On this week's episode of Bootstrapped, we talked with Aviva Goldfarb, founder of the Six O'Clock Scramble. This online meal planner offers busy parents health-conscious solutions for the daily scramble of cooking a family dinner. Aviva admits "my biggest competitor is free." Aviva monetized her idea through a membership model, offering dietitian-approved recipes that can be made quickly, along with a mobile grocery list. By requiring customers to submit a credit card to activate their free trial, Aviva has managed to gain a sizable following with a 60-70% customer retention rate.
In this episode of Bootstrapped, we spoke with Brad Sayler, co-founder & CFO/COO of Spotluck. The app is an asset for both restaurateurs and foodies alike offering up discounts to customers while driving foot traffic to restaurants. One might ask-- how did a lawyer get into app development? Brad says, "you don't need to have a computer science degree" to get your product going. He stresses the importance of separating form from function when developing prototypes. He turned to knowledgeable friends and family for the initial bootstrapping of Spotluck. Brad admits satisfying both sides of a 2-sided market is challenging but knowing that there is an ever-changing formula keeps the customer base growing.
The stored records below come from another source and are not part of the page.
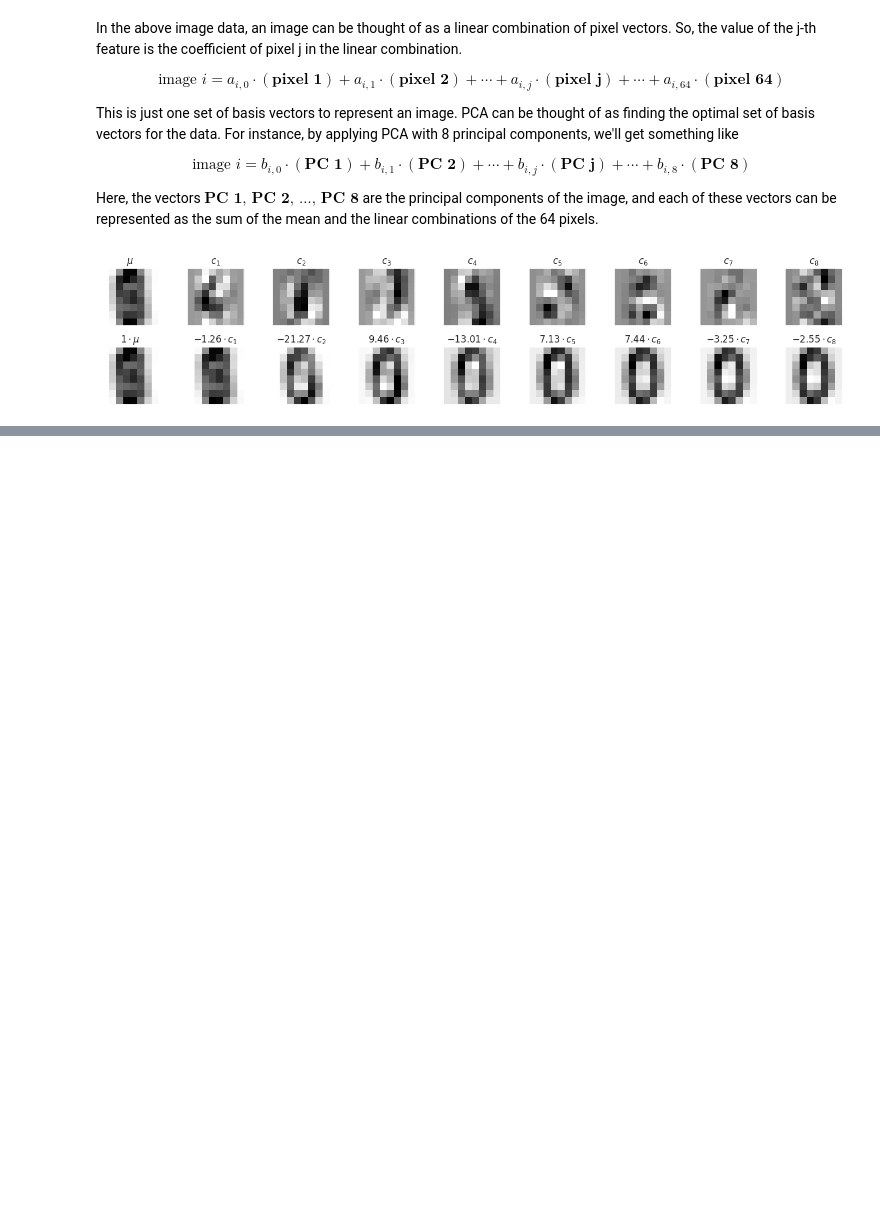
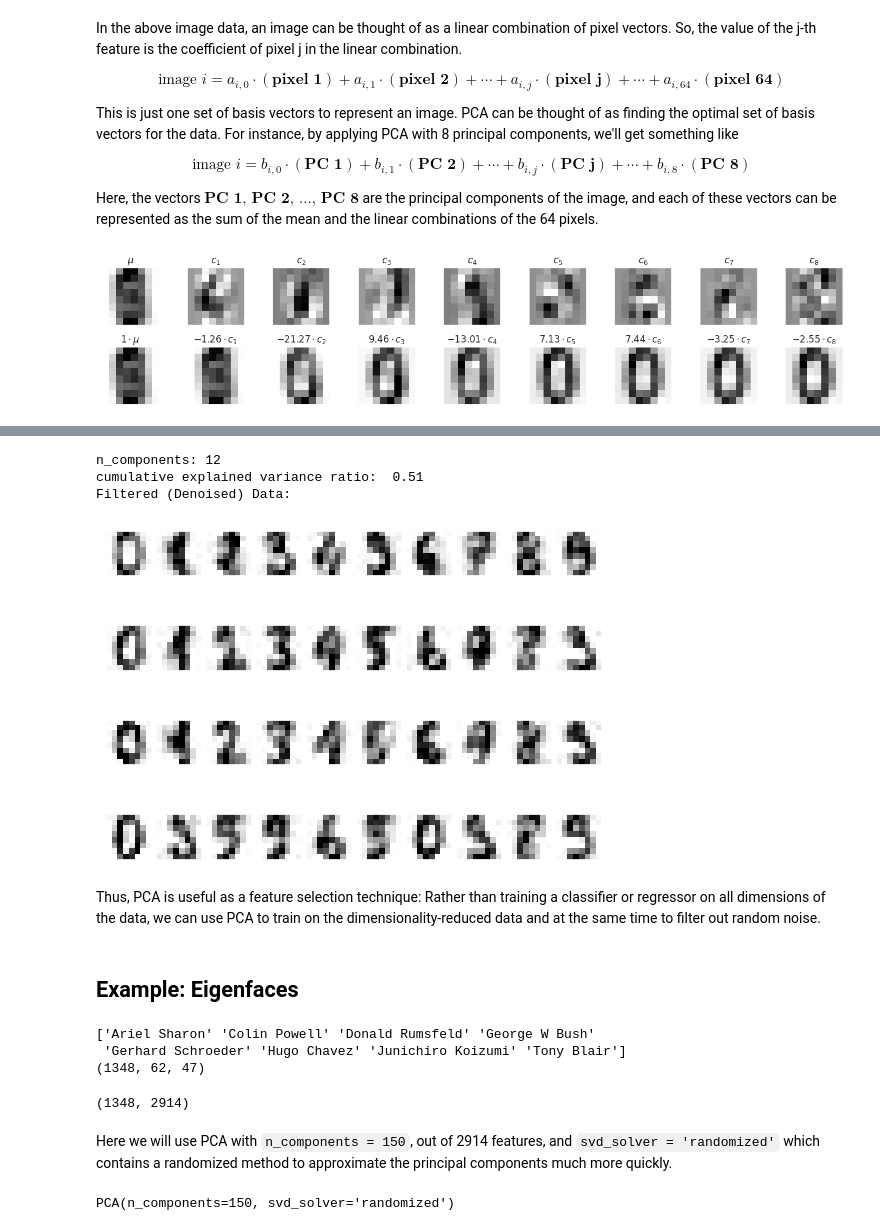
Before and after one commit to svd-jelo/IBM-Data-Science-Specialization, a Jupyter notebook: Course-9_Machine-Learning/notebooks/NB7_PCA.ipynb, the cells around one changed output, grey strips where cells are left out. Saved outputs shown, nothing was run; the diff lists cells and outputs as text; code cells hidden in the pictures; blank space fills up the shorter version.

```diff
--- a/Course-9_Machine-Learning/notebooks/NB7_PCA.ipynb
+++ b/Course-9_Machine-Learning/notebooks/NB7_PCA.ipynb
@@ -193,0 +241,41 @@ plt.show()
+# %%
+pca = PCA(n_components=0.5).fit(noisy)
+noisy_transformed = pca.transform(noisy)
+noisy_new = pca.inverse_transform(noisy_transformed)
+
+print('n_components:', pca.components_.shape[0])
+print(f'cumulative explained variance ratio: {np.cumsum(pca.explained_variance_ratio_)[-1]: .2f}')
+
+print('Filtered (Denoised) Data:')
+plot_digits(noisy_new)
+# %% [output]
+n_components: 12
+cumulative explained variance ratio:  0.51
+Filtered (Denoised) Data:
+[figure, added]
+# %% [markdown]
+Thus, PCA is useful as a feature selection technique: Rather than training a classifier or regressor on all dimensions of the data, we can use PCA to train on the dimensionality-reduced data and at the same time to filter out random noise.
+# %% [markdown]
+## Example: Eigenfaces
+# %%
+from sklearn.datasets import fetch_lfw_people
+path = '~/IBM-Data-Science-Specialization/Course-9_Machine-Learning/data/Labeled_Faces_in_the_Wild'
+faces = fetch_lfw_people(data_home=path,min_faces_per_person=60)
+print(faces.target_names)
+print(faces.images.shape)
+# %% [output]
+['Ariel Sharon' 'Colin Powell' 'Donald Rumsfeld' 'George W Bush'
+ 'Gerhard Schroeder' 'Hugo Chavez' 'Junichiro Koizumi' 'Tony Blair']
+(1348, 62, 47)
+# %%
+X = faces.data
+X.shape
+# %% [output]
+(1348, 2914)
+# %% [markdown]
+Here we will use PCA with `n_components = 150`, out of 2914 features, and `svd_solver = 'randomized'` which contains a randomized method to approximate the principal components much more quickly.
+# %%
+pca = PCA(n_components=150, svd_solver='randomized')
+pca.fit(X)
+# %% [output]
+PCA(n_components=150, svd_solver='randomized')
```
Also changed, not shown: parts of 18 cells of this notebook.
Ann Yang and Phil Wong, the co-founders of MISFIT Juicery, started their cold-pressed juice company in their dorm room at Georgetown University with a hundred pounds of peaches and a borrowed blender. A social venture, MISFIT transforms "ugly" fruits and vegetables into visually appealing, delicious juice that disguises its "misfit" origins while combating food waste. Through bootstrapping and a scrappy willingness to ask for help when they needed it, they managed to grow MISFIT into one of the hottest local food startups. After graduating from Halcyon Incubator, they secured funding from angel investors including the Dingman Center Angels, and are currently one of six food startups around the country accepted into the Chobani Food Incubator. In this episode, MISFIT founders Ann Yang and Phil Wong discuss the passion and tenacity required to run a social venture, the secrets of their strong branding strategy and the power of asking for help.
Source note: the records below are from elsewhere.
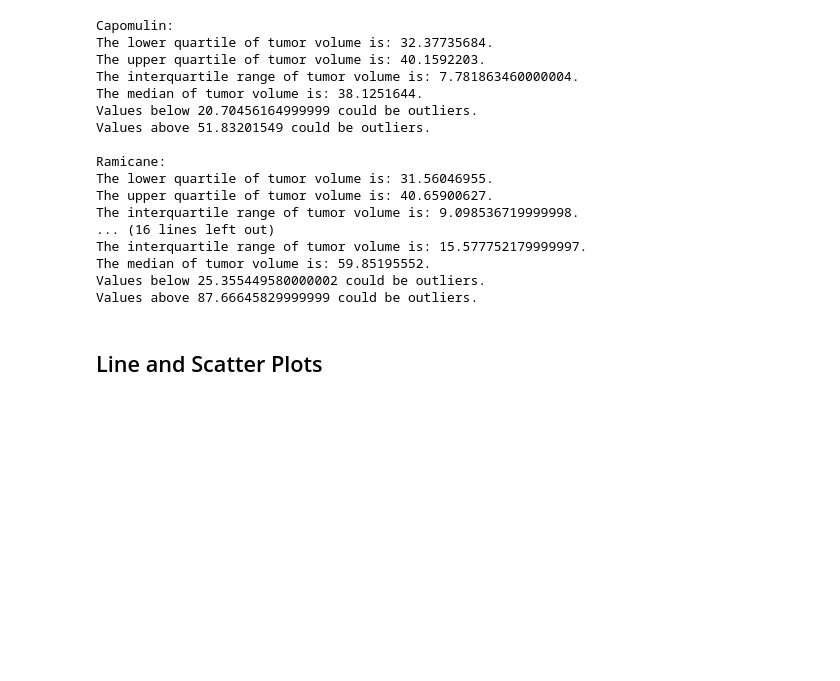
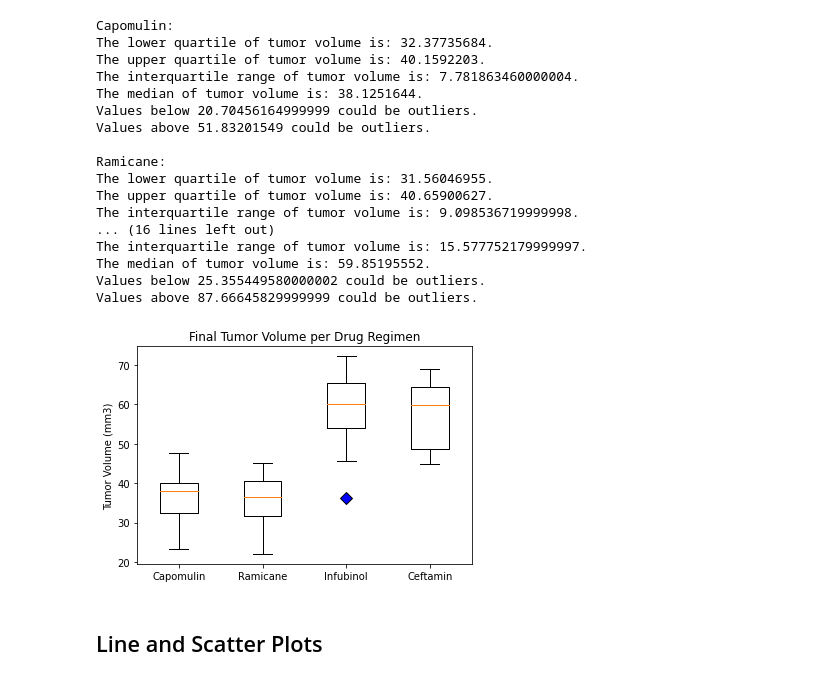
Before and after one commit to skdabra30/matplotlib-challenge, a Jupyter notebook: Instructions/Pymaceuticals/pymaceuticals.ipynb, the cells around one changed output. Cells and saved outputs as stored; diff of their text form; code cells hidden in the pictures; blank space fills up the shorter version.

```diff
--- a/Instructions/Pymaceuticals/pymaceuticals.ipynb
+++ b/Instructions/Pymaceuticals/pymaceuticals.ipynb
@@ -434,2 +425,16 @@ Values above 87.66645829999999 could be outliers.
+# %%
+# Generate a box plot of the final tumor volume of each mouse across four regimens of interest
+# Generate a box plot of the final tumor volume of each mouse across four regimens of interest
+# Format the outliers
+diamond = dict(markerfacecolor='b', marker='D', markersize=8)
+# Plot
+fig, ax = plt.subplots()
+ax.set_title('Final Tumor Volume per Drug Regimen')
+ax.set_xticklabels(treatments)
+ax.set_ylabel('Tumor Volume (mm3)')
+ax.boxplot(volume, flierprops = diamond)
+plt.show()
+# %% [output]
+[figure, added]
 # %% [markdown]
 ## Line and Scatter Plots
```
Also changed, not shown: parts of 25 cells of this notebook.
Micha Weinblatt founded his first company, Crooked Monkey, in college at a bar. While sitting at legendary bar Cornerstone, just off campus from the University of Maryland, Micha considered how the traditional college t-shirt could be re-fashioned. Like any true entrepreneur, he started a company that produced cool, graphic t-shirts and called it Crooked Monkey. The shirts are now sold at Bloomingdale's, Urban Outfitters and other chic retailers. Seven years into the venture, Micha got what he calls the "7-year itch" to start something new. That something is Betterific, a platform where ideas and innovation can be crowdsourced. In this episode, Micha talks about how he funded his startups and the one thing every investor or entrepreneur should know before investing in or launching a startup.
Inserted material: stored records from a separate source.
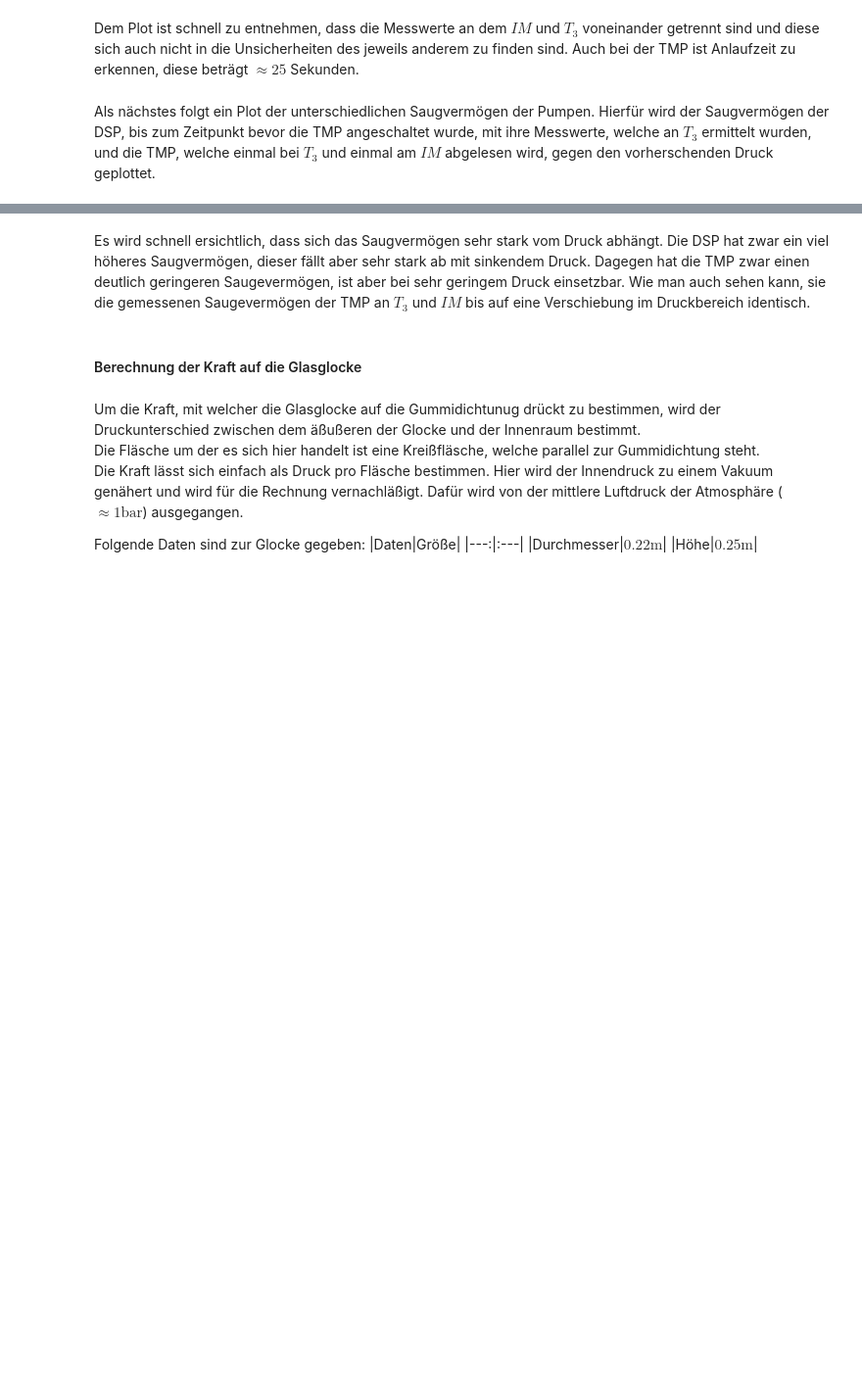
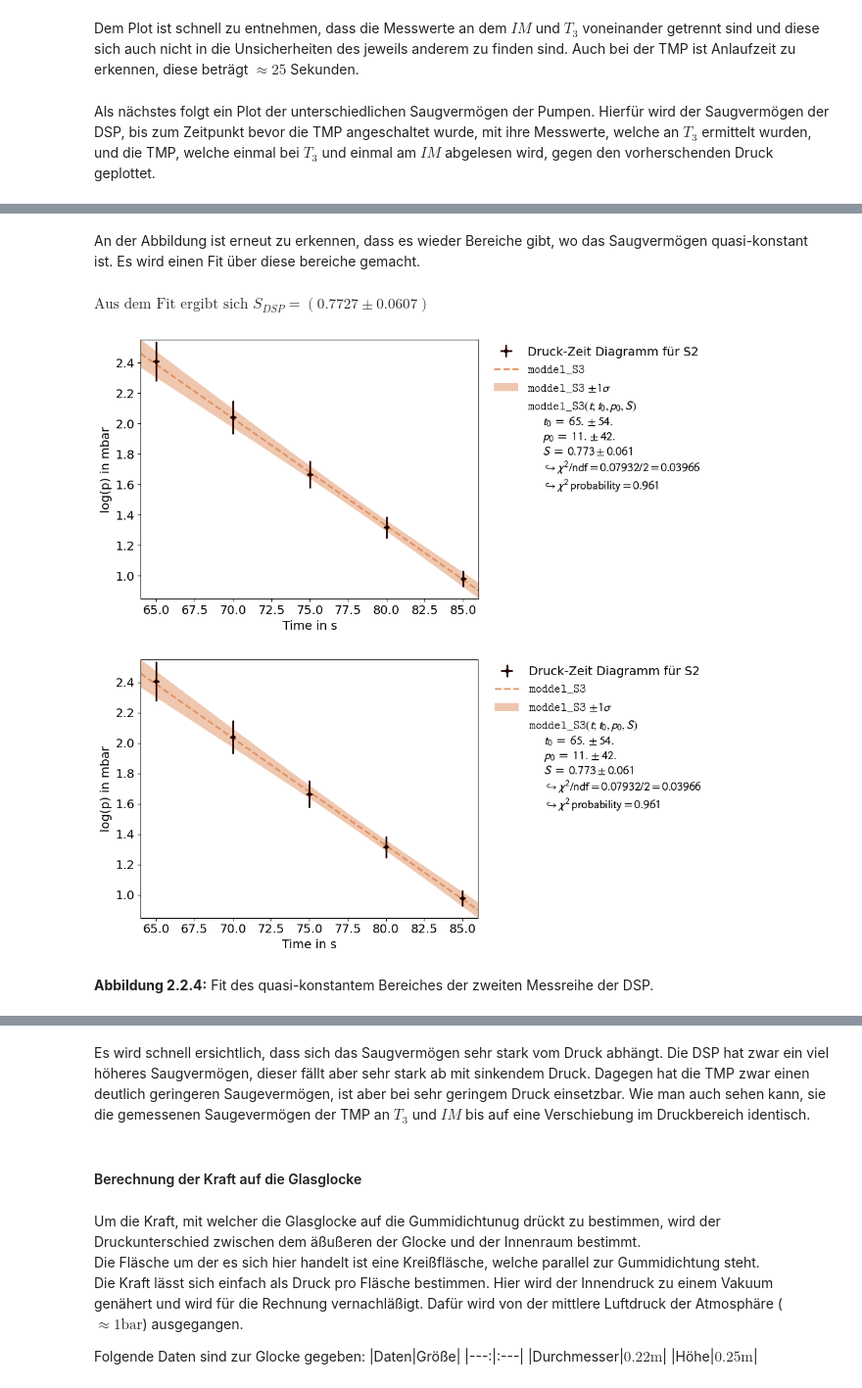
Before and after one commit to AlFa-Tier/Uni_codes, a Jupyter notebook: Praktikum/Vakuum/Vakuum.ipynb, the cells around one changed output, grey strips where cells are left out. Shown: that part at 98% size. Saved outputs shown, nothing was run; the diff lists cells and outputs as text; code cells hidden in the pictures; blank space fills up the shorter version.

```diff
--- a/Praktikum/Vakuum/Vakuum.ipynb
+++ b/Praktikum/Vakuum/Vakuum.ipynb
@@ -759,0 +795,40 @@ plt.show()
+# %% [markdown]
+An der Abbildung ist erneut zu erkennen, dass es wieder Bereiche gibt, wo das Saugvermögen quasi-konstant ist. Es wird einen Fit über diese bereiche gemacht.
+# %%
+# Define fit function
+def moddel_S3(t,t_0=time_3[13],p_0=pressure_T3[13],S=mean(list=S_DSP,start=13,finish=18)):
+    return np.log(p_0*np.exp(-(S)/(V)*(t-t_0)))
+
+# Dataset erstellen
+dataset_T3 = kafe2.XYContainer(x_data=time_3[13:18],y_data=np.log(pressure_T3[13:18]))
+dataset_T3.axis_labels=['Time in s', 'log(p) in mbar']
+dataset_T3.label='Druck-Zeit Diagramm für S2'
+
+dataset_T3.add_error(axis='x',err_val=0.196)
+dataset_T3.add_error(axis='y',err_val=0.0539,relative=True)
+
+
+
+# Fit-Objekt erstellen
+fit_T3 = kafe2.Fit(dataset_T3,model_function=moddel_S3)
+fit_T3.limit_parameter("t_0", lower=0)
+
+# Fit durchführen
+fit_T3.do_fit()
+fit_result_T3=kafe2.Plot([fit_T3])
+
+# Get Fit Variables and their errors
+params_3=fit_T3.parameter_values
+params_err_3=fit_T3.parameter_errors
+
+# Fit-Ergebnisse plotten
+# fit_result_S2.y_scale='log'
+fit_result_T3.plot()
+display(Math(rf'\text{{Aus dem Fit ergibt sich }} S_{{DSP}}=\left({params_3[2]:.04}\pm{params_err_3[2]:.4f}\right)'))
+plt.show()
+display(Markdown('**Abbildung 2.2.4:** Fit des quasi-konstantem Bereiches der zweiten Messreihe der DSP.'))
+# %% [output]
+$\displaystyle \text{Aus dem Fit ergibt sich } S_{DSP}=\left(0.7727\pm0.0607\right)$
+[figure, added]
+[figure, added]
+**Abbildung 2.2.4:** Fit des quasi-konstantem Bereiches der zweiten Messreihe der DSP.
```
Also changed, not shown: parts of 14 cells of this notebook, 2 other files.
Whether you are the sole founder or co-founder of a start-up, equity can play a major role in the growth and direction of your company. Andrew Sherman, Partner at the Seyfarth Shaw law firm, began his career with a successful start-up in aerobic tennis. Today, he advises entrepreneurs on the brass tacks of drafting stock options, exit strategies and aligning managerial responsibilities with equity. Accustom to asking hardball questions like, how to value sweat equity, what are the income needs of the various stakeholders and how to link expertise to equity, Andrew encourages entrepreneurs to do an (often free) preliminary attorney meeting in the early stages of a start-up.